Gratin of Leeks

Leeks have been the understudy for far too long (unless of course they are in the famous potato leek soup). They deserve a starring role all by themselves. Gratin of Leeks is their chance to step into the spotlight.

In this recipe you may leave the leeks as long split cut logs ready to be cut on the plate, or you can cut them into little ringlets before baking so they become a spoonable side dish (see photo, below).  Either way, once cooked, their deep, sweet flavor with a crunchy, golden, cheesy and herby gratin topping will sure to be a crowd-pleaser.

This recipe is just something I created using ingredients and textures that I love. Sorry to disappoint you by not having a story about my grandmother, my heritage, vintage recipes, restaurant experiences and/or dish re-creations. This of course, is said tongue-in-cheek. I’ve recently read a number of articles where blog followers are split between wanting just the recipe and no story, and those who want a personal connection and knowledge of the recipe’s provenance. I believe you know where I stand. Usually if one just wants a recipe, it may be found in a cookbook.


Did you enjoy reading or making the recipe from this post? If so, please consider giving it a “like” or a comment. It would be nice to know you are out there and that my posts connect with you.

Gratin of Leeks

  • Servings: 6 - 8
  • Difficulty: Easy
  • Print


    For the Leeks

  • 5 – 6 leeks
  • 1/2 cup (4 ounces) chicken or vegetable stock
  • 1/4 cup (2 ounces) white wine
  • 2 tablespoons unsalted butter, plus more for greasing the baking dish
  • ___________________________

    For the Gratin

  • 3 cups fresh (not dried) breadcrumbs
  • 1 cup Parmesan or Grana Padana cheese, grated
  • 2 – 3 garlic cloves, finely minced
  • 1/4 cup finely minced parsley
  • 1 teaspoon finely minced rosemary
  • 1/3 cup olive oil
  • 2 teaspoons lemon zest
  • 1/2 teaspoon kosher or sea salt (not iodized table salt)


  1. Pre-heat oven to 350 F (180 C)
  2. Clean the leeks by slicing them lengthwise in half stopping just short of the root end, and run water through the peels to remove any dirt. Cut off and discard the tough dark green leaves. The light green part of the leeks is fine to eat. Set the leeks aside to let the water drain
  3. Make the fresh breadcrumbs by tearing off pieces of fresh or day-old bread and using a blender or food processor, pulse until you have fine crumbs. TIP: Leftover breadcrumbs freeze well
  4. In a medium mixing bowl, combine all the gratin ingredients and mix thoroughly. Set aside
  5. Butter an 8-inch by 8-inch (20 cm) casserole baking dish
  6. CHOICES: Either cut the leeks into 1/2-inch (1 cm) pieces (easier to serve and eat) or leave them as long split logs cut side facing up (perhaps more elegant, but you’ll need a sharp knife to cut them on the plate). Either way, place them in the baking dish and dot them with butter, then pour the vegetable or chicken stock and the wine over the leeks
  7. Evenly spread the gratin mixture over the leeks and bake at 350 F (180 C) for 45 minutes. Let the baking dish rest for 10-15 minutes before serving

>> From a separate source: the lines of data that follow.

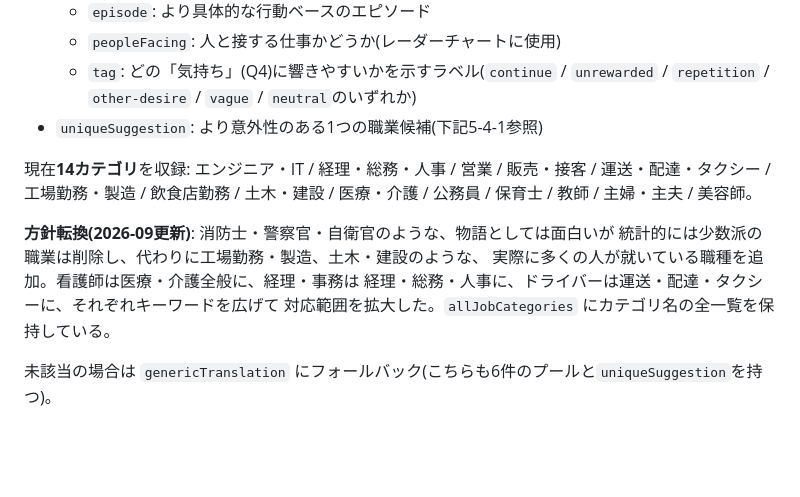
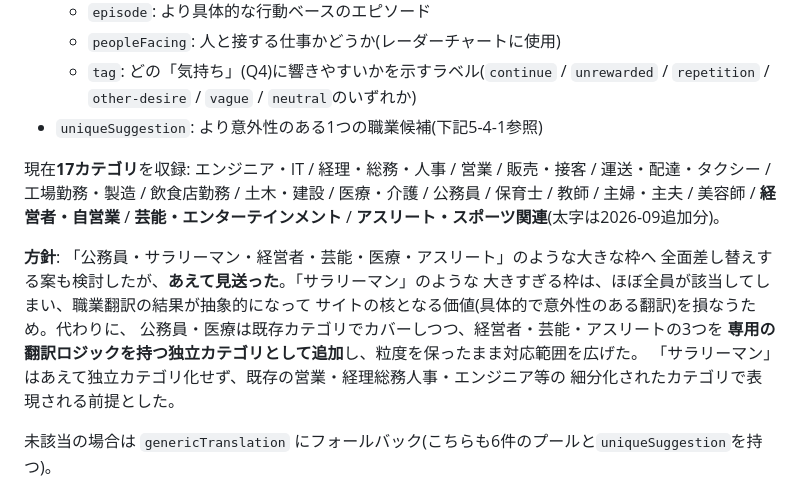
Before and after one commit to eqmanage/eminounmeido, a Markdown page: PROJECT_BRIEF.md, the part around the change. Drawn GitHub-style; blank space fills up the shorter version.

```diff
--- a/PROJECT_BRIEF.md
+++ b/PROJECT_BRIEF.md
@@ -135,15 +135,19 @@ STEP2の職業回答をキーワードマッチングし、以下を返す:
   - `tag`: どの「気持ち」(Q4)に響きやすいかを示すラベル(`continue` / `unrewarded` / `repetition` / `other-desire` / `vague` / `neutral`のいずれか)
 - `uniqueSuggestion`: より意外性のある1つの職業候補(下記5-4-1参照)
 
-現在**14カテゴリ**を収録: エンジニア・IT / 経理・総務・人事 / 営業 / 販売・接客 /
+現在**17カテゴリ**を収録: エンジニア・IT / 経理・総務・人事 / 営業 / 販売・接客 /
 運送・配達・タクシー / 工場勤務・製造 / 飲食店勤務 / 土木・建設 / 医療・介護 / 公務員 /
-保育士 / 教師 / 主婦・主夫 / 美容師。
+保育士 / 教師 / 主婦・主夫 / 美容師 / **経営者・自営業** / **芸能・エンターテインメント** /
+**アスリート・スポーツ関連**(太字は2026-09追加分)。
 
-**方針転換(2026-09更新)**: 消防士・警察官・自衛官のような、物語としては面白いが
-統計的には少数派の職業は削除し、代わりに工場勤務・製造、土木・建設のような、
-実際に多くの人が就いている職種を追加。看護師は医療・介護全般に、経理・事務は
-経理・総務・人事に、ドライバーは運送・配達・タクシーに、それぞれキーワードを広げて
-対応範囲を拡大した。`allJobCategories` にカテゴリ名の全一覧を保持している。
+**方針**: 「公務員・サラリーマン・経営者・芸能・医療・アスリート」のような大きな枠へ
+全面差し替えする案も検討したが、**あえて見送った**。「サラリーマン」のような
+大きすぎる枠は、ほぼ全員が該当してしまい、職業翻訳の結果が抽象的になって
+サイトの核となる価値(具体的で意外性のある翻訳)を損なうため。代わりに、
+公務員・医療は既存カテゴリでカバーしつつ、経営者・芸能・アスリートの3つを
+**専用の翻訳ロジックを持つ独立カテゴリとして追加**し、粒度を保ったまま対応範囲を広げた。
+「サラリーマン」はあえて独立カテゴリ化せず、既存の営業・経理総務人事・エンジニア等の
+細分化されたカテゴリで表現される前提とした。
 
 未該当の場合は `genericTranslation` にフォールバック(こちらも6件のプールと`uniqueSuggestion`を持つ)。
 
```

Author: gregnelsoncooks

Visit weekly for original and adapted recipes as well as cooking tips to make your kitchen life easier — and more delicious! I’ll include simple, straight forward instructions along with recipes that are truly worth your time making. And, recipes that elevate the familiar and introduce you to the new and unexpected.

2 thoughts

  1. This post definitely connects with me! I love leeks, but never go beyond chopping them into a vegetable medley or making the famous soup you mention. This recipe sounds awesome. Silly question: anything special one should know about making breadcrumbs from scratch? Thanks!


    1. Thanks for your comment. I wrote in the recipe that you can make fresh breadcrumbs using a blender or food processor. If you don’t have either of those you can do a little at a time in a coffee grinder. If worse comes to worst, you could use dry bread crumbs, but I’d let the mixture sit for a good hour to let the dried crumbs soak in the olive oil. It won’t be the same, but still be an enjoyable alternative to potato leek soup!


Leave a Reply.

Fill in your details below or click an icon to log in: Logo

You are commenting using your account. Log Out /  Change )

Twitter picture

You are commenting using your Twitter account. Log Out /  Change )

Facebook photo

You are commenting using your Facebook account. Log Out /  Change )

Connecting to %s